### WHAT YOU HAVE TO DO
Wherever "input" occurs in the entries, copy the line that holds it.
------ PROVIDED RECORDS ------
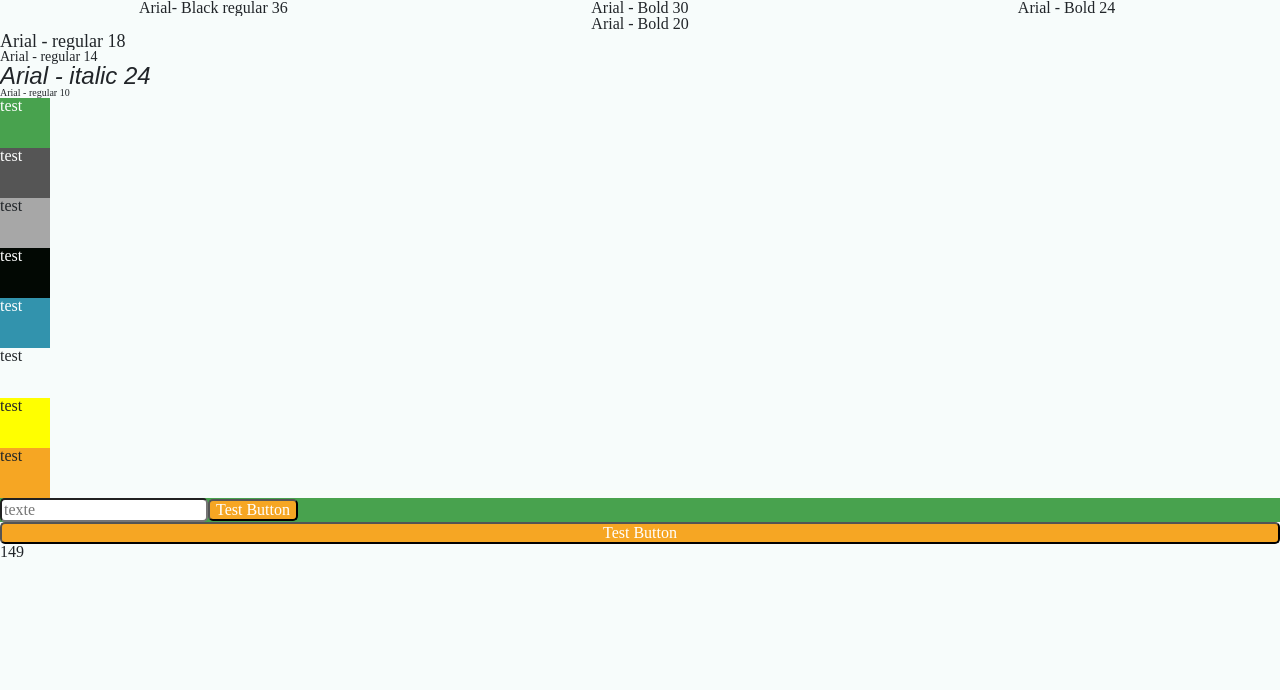
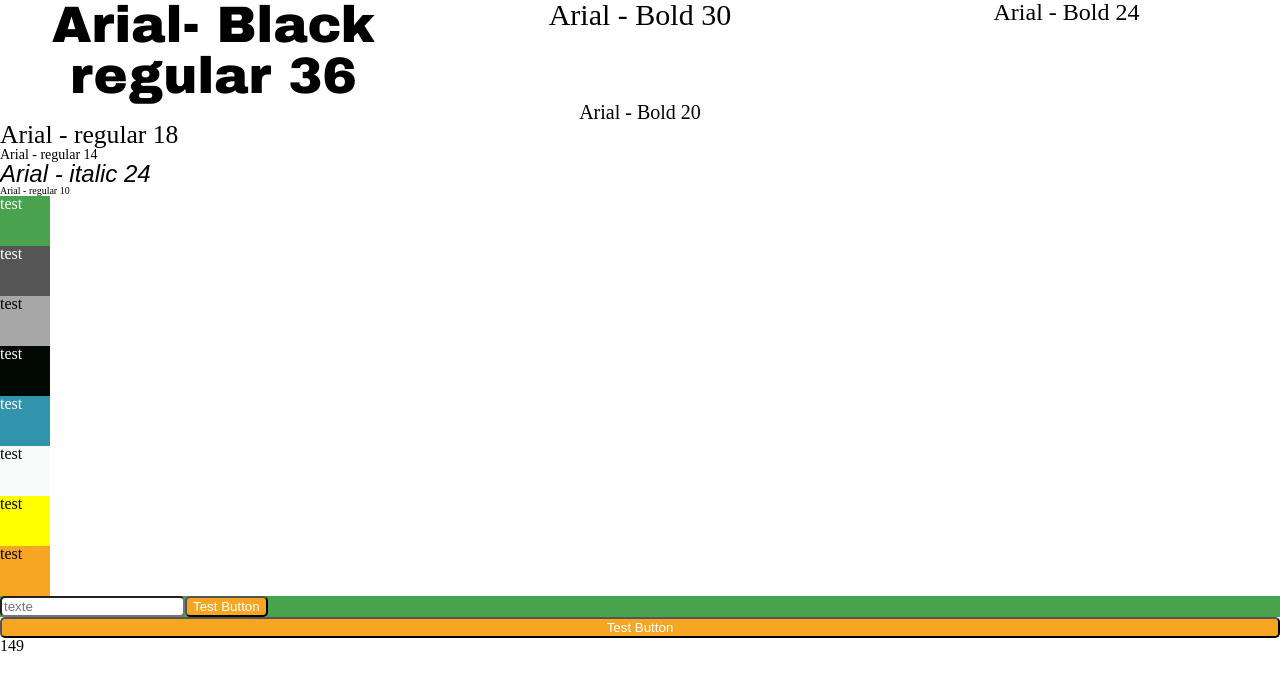
Before and after one commit to FarmViz/catalogue-modules, a React (Create React App) app in the folder front/: page / in a window 1280 px wide. Shown: the top 690 px of the page. Built offline with nearby package versions, Linux system fonts and the light colour scheme; no server answers.

Commit message:
Update Global.css

```diff
--- a/front/src/components/Css/Global.css
+++ b/front/src/components/Css/Global.css
@@ -1,344 +1,15 @@
-
-
 /*définiton des règles de design du site*/
 
 * {
     --blue: #3293ad;
-    --orange: #fd7e14;
+    --orange: #f6a623;
     --yellow: #FFFF00;
     --gray: #a7a7a7;
     --gray-dark: #555555;
     --green: #48a24e;
     --light-blue:#f7fcfb;
-    background-color: #f7fcfb;
+
 }
-
-html {
-    font-family: Arial;
-    line-height: 1.15;
-    -webkit-text-size-adjust: 100%;
-    -webkit-tap-highlight-color: rgba(0, 0, 0, 0);
-}
-
-
-/*règles d'affichage des différentes balises*/
-
-
-article, aside, figcaption, figure, footer, header, hgroup, main, nav, section {
-    display: block;
-  }
-
-  body {
-    margin: 0;
-    font-family: Arial , BlinkMacSystemFont, "Segoe UI", Roboto, "Helvetica Neue", Arial, "Noto Sans", sans-serif, "Apple Color Emoji", "Segoe UI Emoji", "Segoe UI Symbol", "Noto Color Emoji";
-    font-size: 1rem;
-    font-weight: 400;
-    line-height: 1.5;
-    color: #212529;
-    text-align: left;
-    background-color: var(--light-blue);
-  }
-
-  hr {
-    box-sizing: content-box;
-    height: 0;
-    overflow: visible;
-  }
-
-  p {
-    margin-top: 0;
-    margin-bottom: 1rem;
-  }
-
-  ol,
-ul,
-dl {
-  margin-top: 0;
-  margin-bottom: 1rem;
-}
-
-ol ol,
-ul ul,
-ol ul,
-ul ol {
-  margin-bottom: 0;
-}
-
-dt {
-  font-weight: 700;
-}
-
-dd {
-  margin-bottom: .5rem;
-  margin-left: 0;
-}
-
-blockquote {
-  margin: 0 0 1rem;
-}
-
-b,
-strong {
-  font-weight: bolder;
-}
-
-small {
-  font-size: 80%;
-}
-
-sub,
-sup {
-  position: relative;
-  font-size: 75%;
-  line-height: 0;
-  vertical-align: baseline;
-}
-
-sub {
-  bottom: -.25em;
-}
-
-sup {
-  top: -.5em;
-}
-
-a {
-  color: #007bff;
-  text-decoration: none;
-  background-color: transparent;
-}
-
-a:hover {
-  color: #0056b3;
-  text-decoration: underline;
-}
-
-a:not([href]) {
-  color: inherit;
-  text-decoration: none;
-}
-
-a:not([href]):hover {
-  color: inherit;
-  text-decoration: none;
-}
-
-
-code,
-kbd,
-samp {
-  font-family: SFMono-Regular, Menlo, Monaco, Consolas, "Liberation Mono", "Courier New", monospace;
-  font-size: 1em;
-}
-
-pre {
-    font-family: Arial;
-    font-size: 1rem;
-    margin-top: 0;
-    margin-bottom: 1rem;
-    overflow: auto;
-}
-
-figure {
-  margin: 0 0 1rem;
-}
-
-img {
-  vertical-align: middle;
-  border-style: none;
-}
-
-svg {
-  overflow: hidden;
-  vertical-align: middle;
-}
-
-table {
-  border-collapse: collapse;
-}
-
-caption {
-  padding-top: 0.75rem;
-  padding-bottom: 0.75rem;
-  color: #6c757d;
-  text-align: left;
-  caption-side: bottom;
-}
-
-th {
-  text-align: inherit;
-}
-
-label {
-  display: inline-block;
-  margin-bottom: 0.5rem;
-}
-
-button {
-  border-radius: 5px;
-}
-
-button:focus {
-  outline: 1px dotted;
-  outline: 5px auto -webkit-focus-ring-color;
-}
-
-input,
-button,
-select,
-optgroup,
-textarea {
-  margin: 0;
-  font-family: inherit;
-  font-size: inherit;
-  line-height: inherit;
-}
-
-button,
-input {
-  overflow: visible;
-}
-
-button,
-select {
-  text-transform: none;
-}
-
-select {
-  word-wrap: normal;
-}
-
-button,
-[type="button"],
-[type="reset"],
-[type="submit"] {
-  -webkit-appearance: button;
-}
-
-button:not(:disabled),
-[type="button"]:not(:disabled),
-[type="reset"]:not(:disabled),
-[type="submit"]:not(:disabled) {
-  cursor: pointer;
-}
-
-button::-moz-focus-inner,
-[type="button"]::-moz-focus-inner,
-[type="reset"]::-moz-focus-inner,
-[type="submit"]::-moz-focus-inner {
-  padding: 0;
-  border-style: none;
-}
-
-input[type="radio"],
-input[type="checkbox"] {
-  box-sizing: border-box;
-  padding: 0;
-}
-
-input[type="date"],
-input[type="time"],
-input[type="datetime-local"],
-input[type="month"] {
-  -webkit-appearance: listbox;
-}
-
-textarea {
-  overflow: auto;
-  resize: vertical;
-}
-
-fieldset {
-  min-width: 0;
-  padding: 0;
-  margin: 0;
-  border: 0;
-}
-
-legend {
-  display: block;
-  width: 100%;
-  max-width: 100%;
-  padding: 0;
-  margin-bottom: .5rem;
-  font-size: 1.5rem;
-  line-height: inherit;
-  color: inherit;
-  white-space: normal;
-}
-
-progress {
-  vertical-align: baseline;
-}
-
-[type="number"]::-webkit-inner-spin-button,
-[type="number"]::-webkit-outer-spin-button {
-  height: auto;
-}
-
-[type="search"] {
-  outline-offset: -2px;
-  -webkit-appearance: none;
-}
-
-[type="search"]::-webkit-search-decoration {
-  -webkit-appearance: none;
-}
-
-::-webkit-file-upload-button {
-  font: inherit;
-  -webkit-appearance: button;
-}
-
-output {
-  display: inline-block;
-}
-
-summary {
-  display: list-item;
-  cursor: pointer;
-}
-
-template {
-  display: none;
-}
-
-[hidden] {
-  display: none !important;
-}
-
-.img-thumbnail {
-    padding: 0.25rem;
-    background-color: #fff;
-    border: 1px solid #dee2e6;
-    border-radius: 0.25rem;
-    max-width: 100%;
-    height: auto;
-  }
-
-  .figure {
-    display: inline-block;
-  }
-
-  .figure-img {
-    margin-bottom: 0.5rem;
-    line-height: 1;
-  }
-
-  .figure-caption {
-    font-size: 90%;
-    color: #6c757d;
-  }
-
-  code {
-    font-size: 87.5%;
-    color: #e83e8c;
-    word-wrap: break-word;
-  }
-
-  a > code {
-    color: inherit;
-  }
 
 
 /*définition des polices et format de police des diférents titres et textes*/
@@ -348,36 +19,48 @@ h1, h2, h3, h4 {
 
 }
 
-h1 {
+body h1 {
     font-family: "Arial Black";
-    font-size:36px;
+    font-size:4vw;
+    background-color: transparent;
 }
 
-h2 {
+body h2 {
     font-family: "Arial Bold";
     font-size:30px;
+    background-color: transparent;
 
 }
 
-h3 {
+body h3 {
     font-family: "Arial Bold";
     font-size:24px;
+    background-color: transparent;
 }
 
-h4 {
+body h4 {
     font-family: "Arial Bold";
     font-size:20px;
+    background-color: transparent;
 }
+
+body p {
+  background-color: transparent;
+}
+
+
 
 .texte18 {
     font-family: "Arial Regular";
-    font-size:18px;
+    font-size:2vw;
+    background-color: transparent;
 
 }
 
 .texte14 {
     font-family: "Arial Regular";
     font-size:14px;
+    background-color: transparent;
 
 }
 
@@ -385,58 +68,49 @@ h4 {
     font-family: "Arial";
     font-size:24px;
     font-style: italic;
+    background-color: transparent;
 
 }
 
 .texte10 {
     font-family: "Arial Regular";
     font-size:10px;
+    background-color: transparent;
 
 }
 
+.h4size {
+    font-size: 16px;
+}
+@media screen and (min-width: 600px) {
+    .h4size {
+        font-size: calc(16px + 16 * (100vw - 600px) / 600);
+   }
+}
+@media screen and (min-width: 1200px) {
+    .h4size {
+        font-size: 32px;
+   }
+}
 
 
-.black {
-    color:#020803;
-}
+/* balises utiles */
 
-.darkGrey{
-    color: #555555;
-}
+a {
+    color: white;
+    text-decoration: none;
+    background-color: transparent;
+    font-family: "Arial Regular";
+  }
 
-.grey {
-    color: #a7a7a7;
-}
+  a:hover {
+    color: var(--yellow);
+    text-decoration: underline;
+  }
 
-.blue {
-    color: #3293ad;
-}
-
-.green {
-    color: #48a24e;
-}
-
-.yellow {
-    color: #FFFF00;
-}
-
-.lightBlue {
-    color: #f7fcfb;
-}
-
-.white {
-    color: white;
-}
-
-.farmviz{
-    font-size: ;
-    font-weight: ;
-
-}
-
-.title {
-    font-size: ;
-    font-weight: ;
+/* couleurs */
+.transparentBackground {
+  background-color: transparent;
 }
 
 .blue-background {
@@ -495,3 +169,21 @@ button {
     width: 30px;
     border-radius: 5px;
 }
+
+.paddingBottomBlockText {
+    padding-bottom: 0.2em;
+}
+
+.paddingh2 {
+    padding: 0.6em 0;
+}
+
+.verticalMarginAuto {
+    margin: auto 0;
+}
+
+@media screen and (max-width:420px) {
+    .texte18 {
+        font-size: 5vw;
+    }
+}
```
------
### RESPONSE AREA
-input,
-input {
-input[type="radio"],
-input[type="checkbox"] {
-input[type="date"],
-input[type="time"],
-input[type="datetime-local"],
-input[type="month"] {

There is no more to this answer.